The lead time on these books is usually 30-60 days, but I’m quite guilty of having silver bullets in that regard.. some books get read in days, others take most of a year. Overall, I probably read 20-30 full length books a year, although last year slacked off a bit, and before the blogging wave I used to read 60+ books a year.
This would work out to about 40 points a year, accounting for non-technical stuff.
I try to go to at least one event every other month. These days, I tend to go for the support it offers the organizers/speakers, as most events consist of entry level topics. However, I make a point of attending each of the ArcReady events, and I’m excited in Larry Clarkin’s efforts to start up an IASA chapter here in Indy, or what Paul Hacker suggested for doing something like the Silicon Prairie Social in Indy.
Overall, probably worth 10 points a year.
Besides all that stuff, I also maintain a network of people I consider my mentors and people that I attempt to provide mentoring for when appropriate. Sometimes, the same person’s on both sides of that relationship. This network contributes heavily to information flow and awareness, because these are mostly highly-technical individuals with a deep understanding of the industry and a recognition of my interests. Thus, when something exciting happens, I find out about it. Of what I do, this is probably the highest life value and payoff for effort put in.
Due to the utterly subjective nature, I can’t really score this.
I don’t really blog to learn, but several times I’ve found my own blog now, so that helps a lot, and it contributes indirectly to all of the other aspects, especially networking. 84 posts in the last year, probably 40 of them at least semi-technical.
~10 points based on the time-invested score.

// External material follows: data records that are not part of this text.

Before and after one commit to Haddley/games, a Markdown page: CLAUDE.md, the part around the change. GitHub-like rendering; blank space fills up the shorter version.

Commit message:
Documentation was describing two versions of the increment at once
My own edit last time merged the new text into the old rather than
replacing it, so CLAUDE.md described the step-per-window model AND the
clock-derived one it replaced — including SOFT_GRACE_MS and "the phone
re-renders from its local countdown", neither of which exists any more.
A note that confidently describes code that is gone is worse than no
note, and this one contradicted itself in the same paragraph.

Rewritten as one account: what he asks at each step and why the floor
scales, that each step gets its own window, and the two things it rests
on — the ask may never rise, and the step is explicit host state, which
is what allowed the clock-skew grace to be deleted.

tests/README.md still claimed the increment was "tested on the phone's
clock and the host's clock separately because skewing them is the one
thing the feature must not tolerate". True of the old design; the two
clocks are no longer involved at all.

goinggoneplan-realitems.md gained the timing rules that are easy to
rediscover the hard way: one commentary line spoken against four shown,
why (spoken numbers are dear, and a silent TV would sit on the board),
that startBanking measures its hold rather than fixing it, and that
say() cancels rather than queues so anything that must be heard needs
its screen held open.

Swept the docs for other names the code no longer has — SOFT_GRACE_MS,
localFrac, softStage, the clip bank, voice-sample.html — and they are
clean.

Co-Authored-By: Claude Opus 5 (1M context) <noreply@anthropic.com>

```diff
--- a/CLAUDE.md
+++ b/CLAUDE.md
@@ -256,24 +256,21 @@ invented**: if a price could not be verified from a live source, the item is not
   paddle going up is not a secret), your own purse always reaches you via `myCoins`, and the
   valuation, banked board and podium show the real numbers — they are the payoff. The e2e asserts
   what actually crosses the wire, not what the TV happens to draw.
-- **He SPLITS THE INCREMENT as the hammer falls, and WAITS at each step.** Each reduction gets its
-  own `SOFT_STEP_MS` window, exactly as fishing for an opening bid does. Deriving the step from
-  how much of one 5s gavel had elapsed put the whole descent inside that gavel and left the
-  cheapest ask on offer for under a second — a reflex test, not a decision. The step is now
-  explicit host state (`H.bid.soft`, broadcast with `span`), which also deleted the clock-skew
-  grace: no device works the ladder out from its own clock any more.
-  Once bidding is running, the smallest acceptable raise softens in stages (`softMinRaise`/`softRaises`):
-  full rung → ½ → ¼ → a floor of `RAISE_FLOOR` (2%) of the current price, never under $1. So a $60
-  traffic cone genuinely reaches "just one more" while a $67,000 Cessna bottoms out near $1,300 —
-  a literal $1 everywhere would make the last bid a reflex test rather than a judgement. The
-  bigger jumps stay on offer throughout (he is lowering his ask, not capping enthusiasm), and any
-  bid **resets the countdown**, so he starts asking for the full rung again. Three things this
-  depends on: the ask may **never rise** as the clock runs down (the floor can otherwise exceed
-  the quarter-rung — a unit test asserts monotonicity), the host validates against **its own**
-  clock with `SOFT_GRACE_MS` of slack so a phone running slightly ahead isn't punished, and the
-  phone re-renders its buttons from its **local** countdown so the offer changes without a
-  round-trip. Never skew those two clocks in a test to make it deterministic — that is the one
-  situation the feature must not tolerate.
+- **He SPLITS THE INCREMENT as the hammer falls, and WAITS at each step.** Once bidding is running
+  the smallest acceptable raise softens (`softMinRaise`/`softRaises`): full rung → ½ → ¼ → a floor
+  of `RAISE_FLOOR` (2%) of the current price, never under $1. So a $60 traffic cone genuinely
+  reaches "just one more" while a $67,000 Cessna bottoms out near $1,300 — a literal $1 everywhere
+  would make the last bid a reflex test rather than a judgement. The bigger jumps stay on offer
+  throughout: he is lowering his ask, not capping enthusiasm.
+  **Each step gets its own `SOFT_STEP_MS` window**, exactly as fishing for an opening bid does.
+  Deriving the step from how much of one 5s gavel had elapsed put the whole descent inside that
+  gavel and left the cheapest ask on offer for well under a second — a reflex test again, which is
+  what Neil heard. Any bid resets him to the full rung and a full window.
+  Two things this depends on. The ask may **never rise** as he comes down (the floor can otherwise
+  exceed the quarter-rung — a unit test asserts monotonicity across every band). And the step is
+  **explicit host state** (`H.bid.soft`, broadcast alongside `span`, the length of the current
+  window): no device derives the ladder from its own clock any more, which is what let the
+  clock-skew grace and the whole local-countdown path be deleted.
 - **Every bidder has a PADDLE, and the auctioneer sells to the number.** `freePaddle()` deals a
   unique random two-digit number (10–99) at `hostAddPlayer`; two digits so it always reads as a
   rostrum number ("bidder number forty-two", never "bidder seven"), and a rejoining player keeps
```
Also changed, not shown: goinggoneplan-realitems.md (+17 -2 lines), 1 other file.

All this said, what does this cost? Surprisingly little. Overall, I probably spend less than an hour a day on this sort of thing. Reading blogs becomes highly efficient with my current pattern (skim title, consume short posts of interest, pop interesting long ones to another window for consumption throughout the day). Fifty posts usually takes about 4 minutes to triage, then longer posts get what they’re worth later. The book reading is hard to count up, but pleasure reading can consume anywhere from 10 minutes to three hours on a given day. Networking has real expenses, occasionally, but it’s almost always worth it.